Can Apple beat the too-expensive rap?
At WWDC Monday, Apple revealed new pricing that showed it's being realistic about the economy and competition.
SAN FRANCISCO--The big knock on Apple--whether or not it's always been accurate--is that its products are more expensive than most of its competitors.
But in the keynote speech Monday that opened Apple's Worldwide Developers Conference, it became clear the company is tackling the price question head on.
The best example of this new attitude is the decision to keep the 8GB iPhone 3G, but sell it at $99. That was the most aggressive price move it made Monday. But Apple was price conscious in other ways, too: It upgraded its 13-inch unibody MacBook to specs worthy of its more high-end MacBook Pro line, while also reducing the price. The MacBook Pro 15-inch and MacBook Air also received price cuts. And Apple didn't stop there. The new Mac OS X 10.6, known as Snow Leopard, will cost current Mac OS X 10.5 owners just $29 to upgrade when it becomes available in October.
Theare clearly intended to bring more "switchers" over to the Mac and iPhone platforms. And it shows that Apple is acutely aware of the financial problems facing potential new customers. But will it work?
There are two things that lowering the price of the iPhone to $99 does: It broadens the potential base of people who can now afford the iPhone. It also kneecaps Palm.has been touted as a potential "iPhone killer," or at least a very nice alternative to Apple's device. But the Pre is now $100 more than the comparable device from Apple. That could make the decision very easy for people who are on the fence.
But this isn't just about Palm. It's about all the other phones that are currently sub-$100 right now, too. As of the beginning of the year, Apple owns just under 11 percent of the smartphone market, and that could increase exponentially now. In order to figure out just how much a price cut from $199 to $99 on the 8GB version will affect consumers, the best example is what happened when Apple cut the iPhone from $399 to $199 last year. That was also a 50 percent price reduction.

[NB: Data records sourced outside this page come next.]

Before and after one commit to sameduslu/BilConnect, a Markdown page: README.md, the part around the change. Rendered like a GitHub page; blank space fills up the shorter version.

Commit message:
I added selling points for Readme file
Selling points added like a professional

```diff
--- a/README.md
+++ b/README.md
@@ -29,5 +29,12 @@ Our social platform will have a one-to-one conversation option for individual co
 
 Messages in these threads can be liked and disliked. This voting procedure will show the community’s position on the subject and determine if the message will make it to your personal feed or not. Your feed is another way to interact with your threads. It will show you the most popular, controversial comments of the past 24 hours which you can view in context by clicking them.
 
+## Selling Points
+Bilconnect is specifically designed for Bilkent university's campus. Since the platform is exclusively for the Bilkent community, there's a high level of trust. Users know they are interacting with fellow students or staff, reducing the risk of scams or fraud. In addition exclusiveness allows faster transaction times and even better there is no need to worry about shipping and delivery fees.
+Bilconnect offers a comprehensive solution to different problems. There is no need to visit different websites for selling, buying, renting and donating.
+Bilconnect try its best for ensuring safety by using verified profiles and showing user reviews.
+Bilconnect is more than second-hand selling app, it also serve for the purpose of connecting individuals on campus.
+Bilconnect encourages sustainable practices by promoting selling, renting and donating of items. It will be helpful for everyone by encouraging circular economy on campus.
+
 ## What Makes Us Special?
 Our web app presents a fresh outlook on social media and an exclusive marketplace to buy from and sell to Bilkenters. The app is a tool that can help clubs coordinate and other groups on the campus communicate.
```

Apple watcher and Piper Jaffray analyst Gene Munster notes that the price cut last year tripled the sales of the device, from 4.7 million iPhones sold in the three quarters before the price cut, to 15 million iPhones sold after the release of the $199 iPhone 3G. There are other factors of course: greater visibility for the iPhone after a year of being on the market, people who had been holding out for a 3G version of the phone, and more availability in international markets. But Munster says demand in the U.S. alone increased 100 percent with that price cut.
Whether Apple can repeat this is going to be determined by a number of factors. Of course, the economic environment isn't the same as it was a year ago, plus far more people have iPhones already, and there are more smartphones on the market now.
In any case, the decision on price shows Apple is being aggressive, and it makes a statement about the kinds of customers it is courting.
The same is true of its pricing approach to the Snow Leopard upgrade. While there are plenty of flashy new tweaks to the operating system, they're just that: tweaks. The updated OS is not a monumental change from Leopard, which is why Apple likely went with the easier-to-stomach and surprisingly low upgrade fee for current Leopard users of $29. (When Leopard was introduced, it cost $129).
Jab at Redmond
The move also clearly puts pressure on Microsoft vis a vis Windows 7, which will . Microsoft executive Bill Veghte told CNET News last week that Microsoft is considering whether to offer a --and hinted as much in . A leaked Best Buy memo says the retailer plans to . However, it is unclear if that is a promotional price; Microsoft has yet to publicly detail its plans.
That wasn't the only jab at Redmond during the presentation. Some were more subtle than others (Like Bertrand Serlet's remark about "Windows 7 is just another version of Vista.") Microsoft has worked hard to make the choice of buying a Mac or a PC about the price--just witness its series of I'm a PC ads that send moms, kids, aspiring actresses, and college students searching for inexpensive laptops at retail stores. Apple, however, has never really engaged on the issue of pricing--the company's messaging on Macs has always been to position it as "the best computer" period. But the aggressive pricing on Mac laptops revealed at WWDC today shows that Microsoft (and Hewlett-Packard, and Dell, and Sony, etc.) has Cupertino's attention.
Prices were cut across the board, from the newly introduced. The 13-inch now starts at $1,199 and 15-inch at $1,699, though both received upgrades to battery life, the screen technology, and a new SD card slot. The MacBook Air price was the biggest change: It now costs $1,499 for the low-end Air and $1,799, down from $2,499, for the high-end version packed with a 128GB solid-state drive.
Apple is obviously hoping to rejuvenate its Mac sales. While the overall market for computers has dropped steeply, Apple's sales have fallen but not as drastically. Its market share stands at about 7.5 percent, but sales forand this year were both trending at about a 4 percent to 16 percent declines in unit growth from the same time a year prior. Price cuts across the board could definitely get people to shop again.
Perhaps evenwill want to reconsider that 15-inch MacBook.